These intriguing varietals and blends feature names like Joyride, The Daydreamer, The Wild One and The Raconteur. What’s more, they’re ready for home or on the go!
In early America the indigenous grapes on the east coast didn’t make good wine. As a result, the early colonists imported European vitis vinifera vines, like Cabernet Sauvignon. They were so determined to make wine a 1619 Virginia law required every male in Jamestown to plant and tend at least 10 vines. However, the lack of experience, new vine diseases, and that troublesome Phylloxera pest led to the experiment ending in failure. Interest in winemaking faded and cider, beer and whiskey became a favorite.

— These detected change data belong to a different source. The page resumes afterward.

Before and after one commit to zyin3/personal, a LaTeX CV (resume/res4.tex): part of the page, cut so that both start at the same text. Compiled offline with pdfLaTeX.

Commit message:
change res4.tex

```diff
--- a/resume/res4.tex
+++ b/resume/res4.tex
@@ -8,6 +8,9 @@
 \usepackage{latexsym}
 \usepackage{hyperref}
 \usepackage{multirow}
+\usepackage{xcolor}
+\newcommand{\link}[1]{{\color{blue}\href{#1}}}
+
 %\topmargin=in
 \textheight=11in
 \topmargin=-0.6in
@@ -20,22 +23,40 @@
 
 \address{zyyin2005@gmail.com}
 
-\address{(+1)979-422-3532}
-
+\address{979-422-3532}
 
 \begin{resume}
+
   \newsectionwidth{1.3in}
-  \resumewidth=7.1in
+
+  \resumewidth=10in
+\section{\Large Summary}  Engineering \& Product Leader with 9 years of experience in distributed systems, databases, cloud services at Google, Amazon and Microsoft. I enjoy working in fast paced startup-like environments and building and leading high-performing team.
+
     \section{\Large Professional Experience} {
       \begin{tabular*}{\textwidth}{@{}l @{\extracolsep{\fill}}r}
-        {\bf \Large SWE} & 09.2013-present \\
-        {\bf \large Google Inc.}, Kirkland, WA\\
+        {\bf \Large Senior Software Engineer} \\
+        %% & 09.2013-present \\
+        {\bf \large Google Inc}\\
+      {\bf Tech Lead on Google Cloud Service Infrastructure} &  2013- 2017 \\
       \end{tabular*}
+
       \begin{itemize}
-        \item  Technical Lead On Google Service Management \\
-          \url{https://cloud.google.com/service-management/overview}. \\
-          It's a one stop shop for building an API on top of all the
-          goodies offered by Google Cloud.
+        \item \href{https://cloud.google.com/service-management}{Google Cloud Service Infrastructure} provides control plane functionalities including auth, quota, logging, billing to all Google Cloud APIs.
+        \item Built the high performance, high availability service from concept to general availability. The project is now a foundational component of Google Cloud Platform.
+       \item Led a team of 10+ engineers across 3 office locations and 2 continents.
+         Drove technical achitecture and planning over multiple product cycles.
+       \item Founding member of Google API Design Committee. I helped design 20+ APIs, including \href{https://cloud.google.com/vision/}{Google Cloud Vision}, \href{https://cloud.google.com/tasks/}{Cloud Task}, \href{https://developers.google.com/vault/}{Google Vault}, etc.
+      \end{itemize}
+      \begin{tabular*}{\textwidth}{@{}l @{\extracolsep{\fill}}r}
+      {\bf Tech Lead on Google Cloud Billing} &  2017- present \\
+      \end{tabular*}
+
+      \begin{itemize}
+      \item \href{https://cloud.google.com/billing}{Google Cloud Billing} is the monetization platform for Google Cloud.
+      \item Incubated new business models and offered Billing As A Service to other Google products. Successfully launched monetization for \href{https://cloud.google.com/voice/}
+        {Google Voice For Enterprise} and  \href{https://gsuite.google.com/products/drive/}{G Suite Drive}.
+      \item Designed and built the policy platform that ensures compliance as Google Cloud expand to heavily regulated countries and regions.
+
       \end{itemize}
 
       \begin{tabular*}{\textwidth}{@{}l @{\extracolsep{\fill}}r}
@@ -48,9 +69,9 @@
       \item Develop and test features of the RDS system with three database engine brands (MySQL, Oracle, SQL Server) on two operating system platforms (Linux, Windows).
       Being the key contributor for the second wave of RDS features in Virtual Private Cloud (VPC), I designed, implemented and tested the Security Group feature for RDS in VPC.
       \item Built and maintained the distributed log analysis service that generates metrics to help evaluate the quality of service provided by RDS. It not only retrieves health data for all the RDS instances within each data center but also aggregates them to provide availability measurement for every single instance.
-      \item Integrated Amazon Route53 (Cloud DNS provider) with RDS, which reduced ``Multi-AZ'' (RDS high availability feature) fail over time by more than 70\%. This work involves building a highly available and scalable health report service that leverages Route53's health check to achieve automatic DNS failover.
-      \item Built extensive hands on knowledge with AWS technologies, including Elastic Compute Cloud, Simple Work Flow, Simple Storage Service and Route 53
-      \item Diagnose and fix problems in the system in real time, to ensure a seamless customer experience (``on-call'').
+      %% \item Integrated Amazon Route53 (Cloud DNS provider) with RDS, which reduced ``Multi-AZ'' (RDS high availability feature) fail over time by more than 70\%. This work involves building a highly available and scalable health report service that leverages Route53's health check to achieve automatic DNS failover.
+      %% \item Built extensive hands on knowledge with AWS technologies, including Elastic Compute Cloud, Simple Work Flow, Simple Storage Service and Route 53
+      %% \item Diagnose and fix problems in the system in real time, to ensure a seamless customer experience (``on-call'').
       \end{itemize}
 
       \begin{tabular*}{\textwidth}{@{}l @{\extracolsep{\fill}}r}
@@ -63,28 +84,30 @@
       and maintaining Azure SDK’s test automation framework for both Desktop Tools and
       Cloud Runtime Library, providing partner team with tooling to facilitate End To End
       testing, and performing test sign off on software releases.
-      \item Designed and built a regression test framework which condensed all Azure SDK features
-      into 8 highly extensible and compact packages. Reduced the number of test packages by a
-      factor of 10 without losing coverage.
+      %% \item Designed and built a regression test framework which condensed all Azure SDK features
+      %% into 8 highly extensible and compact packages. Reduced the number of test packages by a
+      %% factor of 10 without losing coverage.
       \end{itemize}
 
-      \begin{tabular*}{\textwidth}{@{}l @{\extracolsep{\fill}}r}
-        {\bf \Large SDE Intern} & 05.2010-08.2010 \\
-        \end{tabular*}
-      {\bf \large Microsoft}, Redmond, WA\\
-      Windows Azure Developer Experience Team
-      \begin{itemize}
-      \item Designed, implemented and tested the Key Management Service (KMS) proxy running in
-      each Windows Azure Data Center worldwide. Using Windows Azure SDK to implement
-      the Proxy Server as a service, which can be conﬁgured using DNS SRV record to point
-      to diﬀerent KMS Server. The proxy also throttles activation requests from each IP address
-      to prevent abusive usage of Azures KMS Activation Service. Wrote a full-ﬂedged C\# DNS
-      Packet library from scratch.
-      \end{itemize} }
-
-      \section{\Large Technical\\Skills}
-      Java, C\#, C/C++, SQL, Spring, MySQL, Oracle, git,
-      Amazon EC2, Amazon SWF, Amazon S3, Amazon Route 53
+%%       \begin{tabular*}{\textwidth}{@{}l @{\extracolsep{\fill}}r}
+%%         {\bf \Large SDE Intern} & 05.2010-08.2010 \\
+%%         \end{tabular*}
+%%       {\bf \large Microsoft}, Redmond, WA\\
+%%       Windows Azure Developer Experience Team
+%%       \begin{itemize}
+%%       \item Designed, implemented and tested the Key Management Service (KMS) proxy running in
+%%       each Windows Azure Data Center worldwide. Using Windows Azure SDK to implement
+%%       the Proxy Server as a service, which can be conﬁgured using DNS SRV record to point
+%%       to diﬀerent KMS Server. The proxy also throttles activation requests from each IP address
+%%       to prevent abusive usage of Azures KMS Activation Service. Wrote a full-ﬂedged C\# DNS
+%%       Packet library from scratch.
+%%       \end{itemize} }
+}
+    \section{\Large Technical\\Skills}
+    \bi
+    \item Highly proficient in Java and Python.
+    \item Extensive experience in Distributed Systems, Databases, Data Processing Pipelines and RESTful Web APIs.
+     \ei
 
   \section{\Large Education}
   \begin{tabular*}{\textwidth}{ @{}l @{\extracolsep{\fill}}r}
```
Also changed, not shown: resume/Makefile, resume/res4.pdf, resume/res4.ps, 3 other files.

But, alas, the first wine appeared in California less than a hundred years later. Roman Catholic priest, now a Saint, Junípero Serra and his padres brought wine and the vines to San Diego California in 1769. The grape brought is known to us as the Mission Grape. It is a varietal of the desired vitis vinifera that the colonists found to be a challenge to grow. Spanish Missionaries used the grapes for making sacramental, table, and fortified wines. It was the only grape grown in California until the 1830s when European settlers in Los Angeles added some classic European varietals to their vineyards.
Saint Junipero Serra
https://onthewineroad.us/wp-content/uploads/2019/01/american-colonists.jpg6001000Jeff Davishttps://onthewineroad.us/wp-content/uploads/2023/03/Podcast-Logo-for-website-copy.pngJeff Davis2018-12-15 14:04:132019-01-27 15:01:15The First Vineyards in Early America